The growth of the factory from one building to a complex of eight buildings, each one housing a different department revealed the popularity of the product being produced by the Colonists.
The primary colorant in calico is indigo and is a “vat” dye so it didn’t dissolve in water. It was obtained from I.G. Farber Company in Germany. Once prepared, the dye bath has little blue color, and cloth dipped in it remains pale yellow/green until lifted into the air which then causes it to turn blue. Strange, right? And you might be interested to know that the dye was not totally colorfast. So what did this mean for folks? Well, the blue dresses, pants or shirts would fade onto undergarments, pine church pews if you sat long enough and even onto the hands of those who might weave strips of the cloth into rugs.
Wood blocks used for stamping were hand-carved of fruit woods, inked and stamped on the surface of the fabric to repeat designs. (That's a portion of a wood block stamp. The mitten has nothing to do with calico--it just happened to be a part of a display). Soon roller printing, with engraved copper rollers or cylinders replaced hand-carved blocks. Below is a picture of one of the copper rollers used in the Colonies.
During its prime in 1891, the calico factory was producing about 4,500 yards of material per day. Now that’s a lot of fabric! The mill also supplied the Amana General Stores with yard goods for clothing. The fabric sold from $.06-.25 a yard over the years of its production. Families from surrounding communities made many of their purchases at the village stores.

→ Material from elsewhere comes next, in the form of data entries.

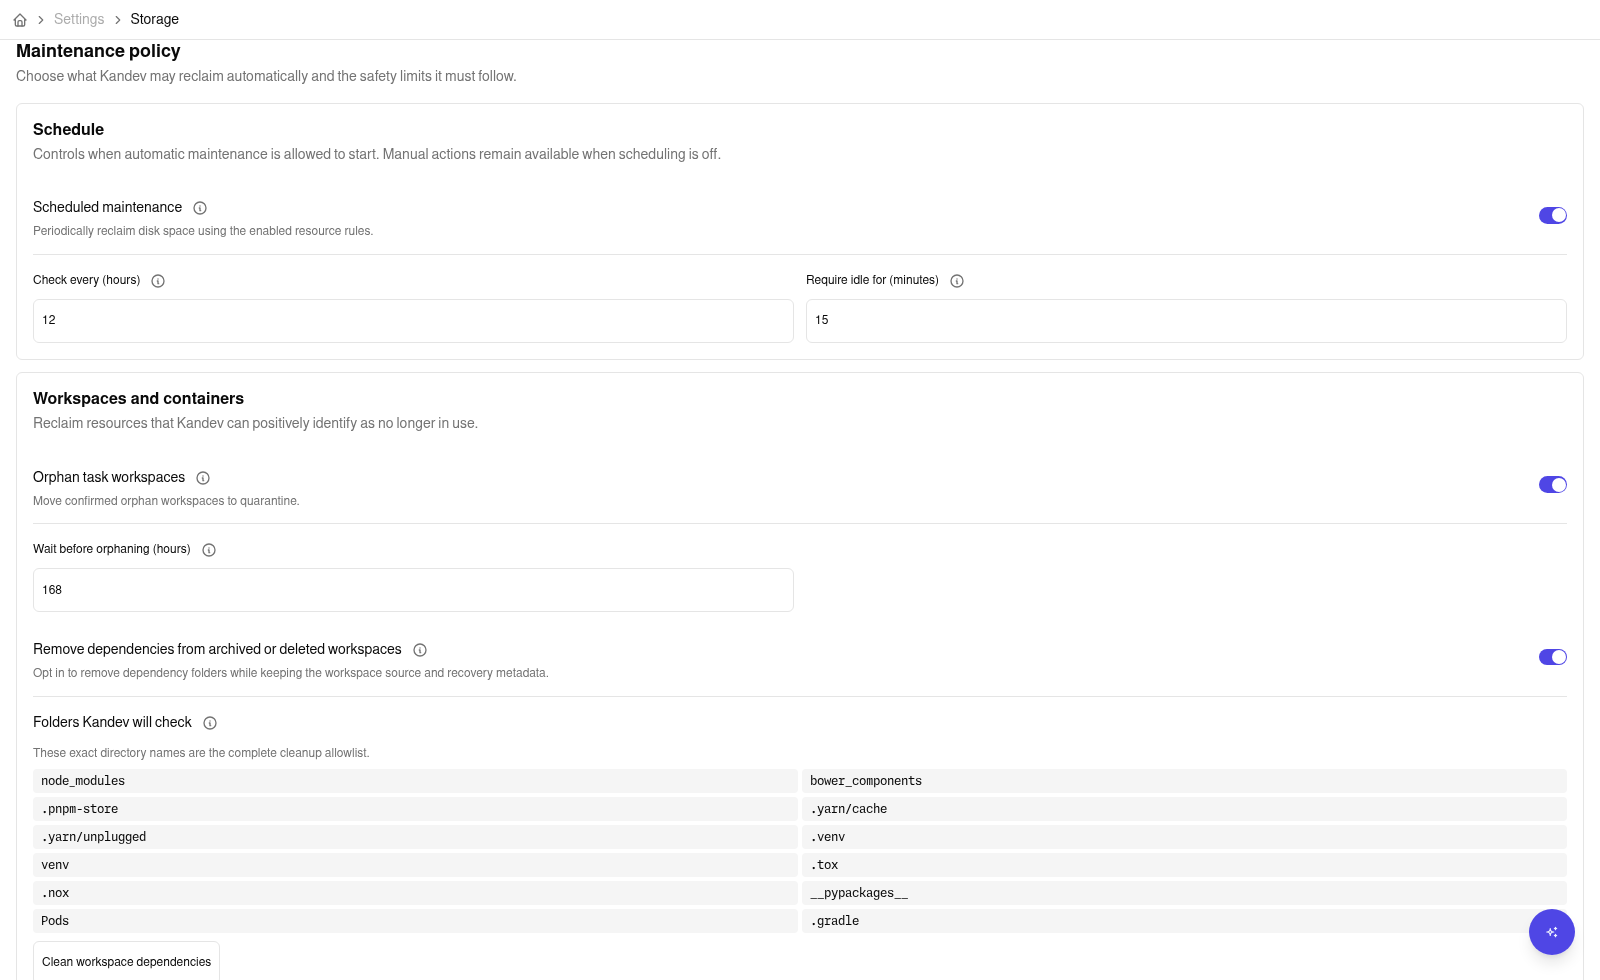
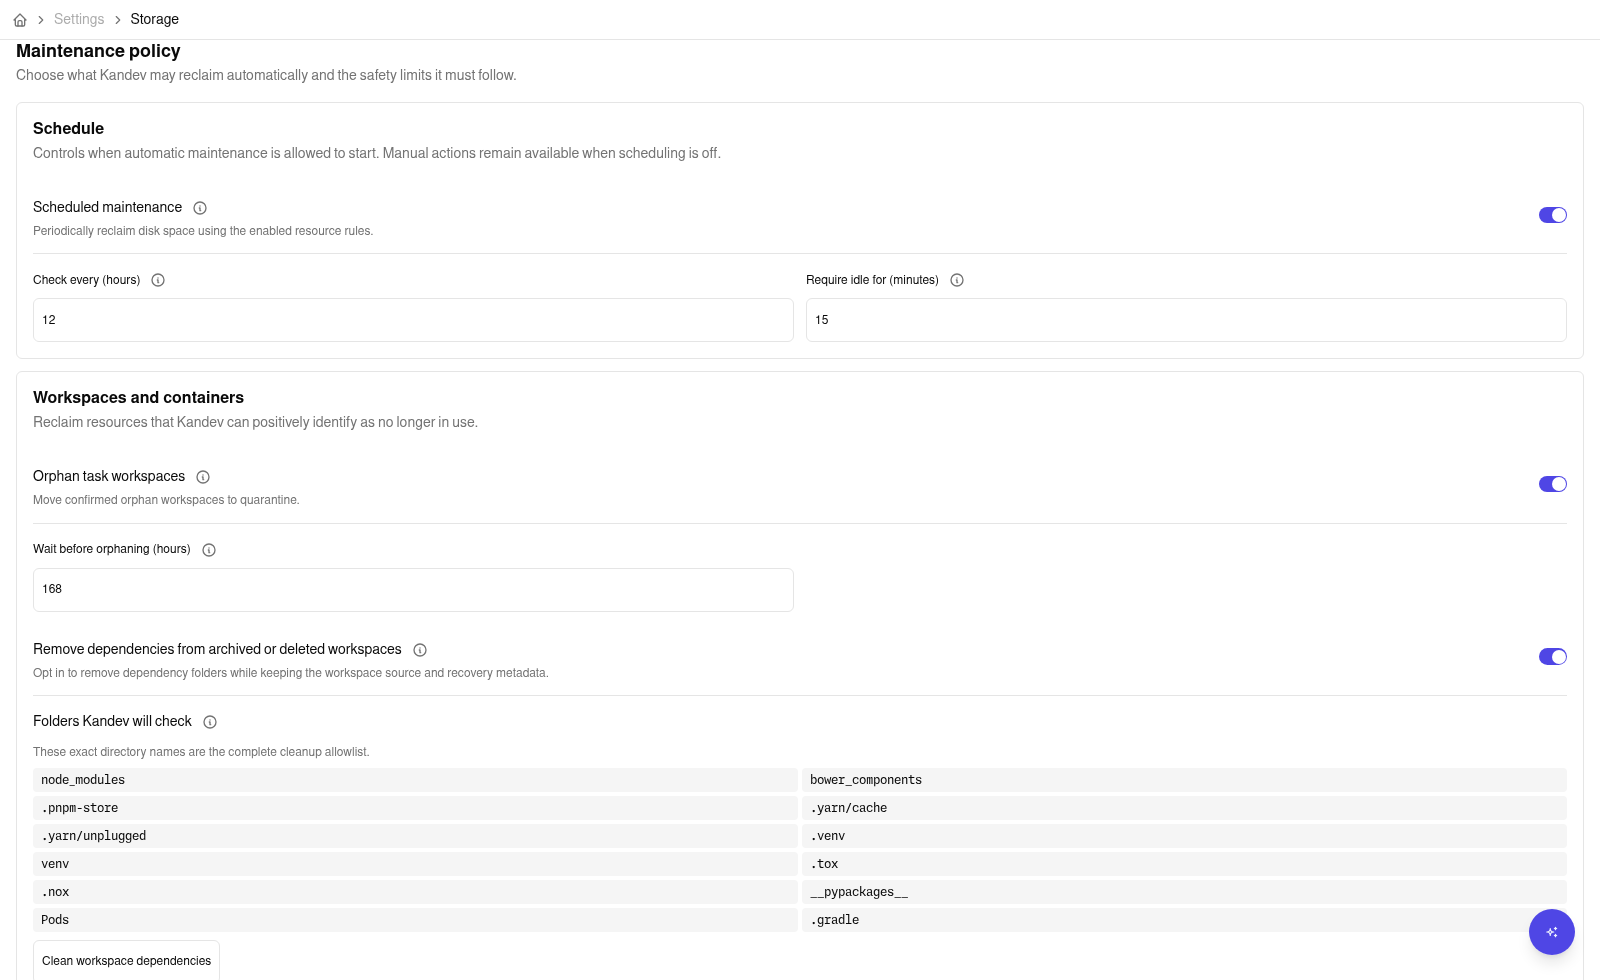
fix(docs): refresh Storage screenshot framing

diff --git a/docs/audits/settings-typography/003-normalize-card-and-section-headings.md b/docs/audits/settings-typography/003-normalize-card-and-section-headings.md
@@ -17,7 +17,7 @@ Equivalent settings cards do not share a predictable title role. Some use the ba
 - A source inventory found 52 explicit `text-base` settings `CardTitle` usages mixed with plain default usages, including `apps/web/components/settings/profile-edit/profile-details-card.tsx:24-29` and `apps/web/components/settings/ssh-sessions-card.tsx:63-65`.
 - `apps/web/components/settings/profile-edit/profile-details-card.tsx:27` uses the default `CardTitle` size for the same kind of settings card.
 - `apps/web/app/settings/agents/[agentId]/profile-mcp-config-card.tsx:429` also uses the default title size, while `apps/web/components/settings/system/about-card.tsx:39` uses `text-base`.
-- `apps/web/components/settings/settings-section.tsx:45` and `apps/web/components/settings/system/data-storage-settings.tsx:13` use `text-lg font-semibold` for section headings.
+- `apps/web/components/settings/settings-section.tsx:45` and `apps/web/components/settings/system/data-logs-settings.tsx:13` use `text-lg font-semibold` for section headings.
 - `apps/web/app/settings/executors/page.tsx:106-115` and `:143-152` render executor card titles as un-sized paragraphs, so they inherit the card body's `text-xs/relaxed`; their descriptions are also `text-xs`.
 - `apps/web/components/settings/plugins/marketplace-entry-row.tsx:27-43` leaves the marketplace entry name at the surrounding Plugins Browse `TabsContent` inherited `text-xs/relaxed` (`apps/packages/ui/src/tabs.tsx:70-75`) while explicitly rendering its description at `text-sm`, inverting the expected title-to-description hierarchy.
 - `apps/web/components/settings/executor-profiles-card.tsx:65-79`, `apps/web/app/settings/agents/[agentId]/agent-setup-parts.tsx:225-237`, and profile-edit cards such as `env-vars-card.tsx:376-389` place title/description groups beside small action buttons without a shared `min-w-0` responsive header.

diff --git a/docs/plans/system-data-storage-page-split/task-02-update-storage-operations-docs.md b/docs/plans/system-data-storage-page-split/task-02-update-storage-operations-docs.md
@@ -81,10 +81,14 @@ Run these commands from the repository root.
 
 ## Results
 
-Implemented in commit `407e3df65`. Storage instructions and captions now point
-to `Settings > System > Storage`. The four affected screenshots were recaptured
-with an isolated Playwright fixture using fictional `/var/lib/kandev/...`
-paths, then visually inspected and copied into `docs/screenshots/`.
+Implemented across commits `407e3df65` (the route split) and `97de44c48`
+(the public documentation and screenshot refresh). Storage instructions and
+captions now point to `Settings > System > Storage`. The four affected
+screenshots were recaptured with an isolated Playwright fixture using fictional
+`/var/lib/kandev/...` paths, then visually inspected and copied into
+`docs/screenshots/`. The maintenance-policy and Docker-cleanup captures were
+subsequently reframed so each visibly retains the Storage breadcrumb or page
+heading alongside the relevant controls.
 
 Verification passed:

If you’ve visited Amana, you likely know that the original print factory was located on the site of the present Amana Furniture Shop, the smallest brick building being part of the original factory. Inside the furniture shop, you’ll discover information about the calico mill.
May you find joy as you explore the history of this great country of ours. ~Judy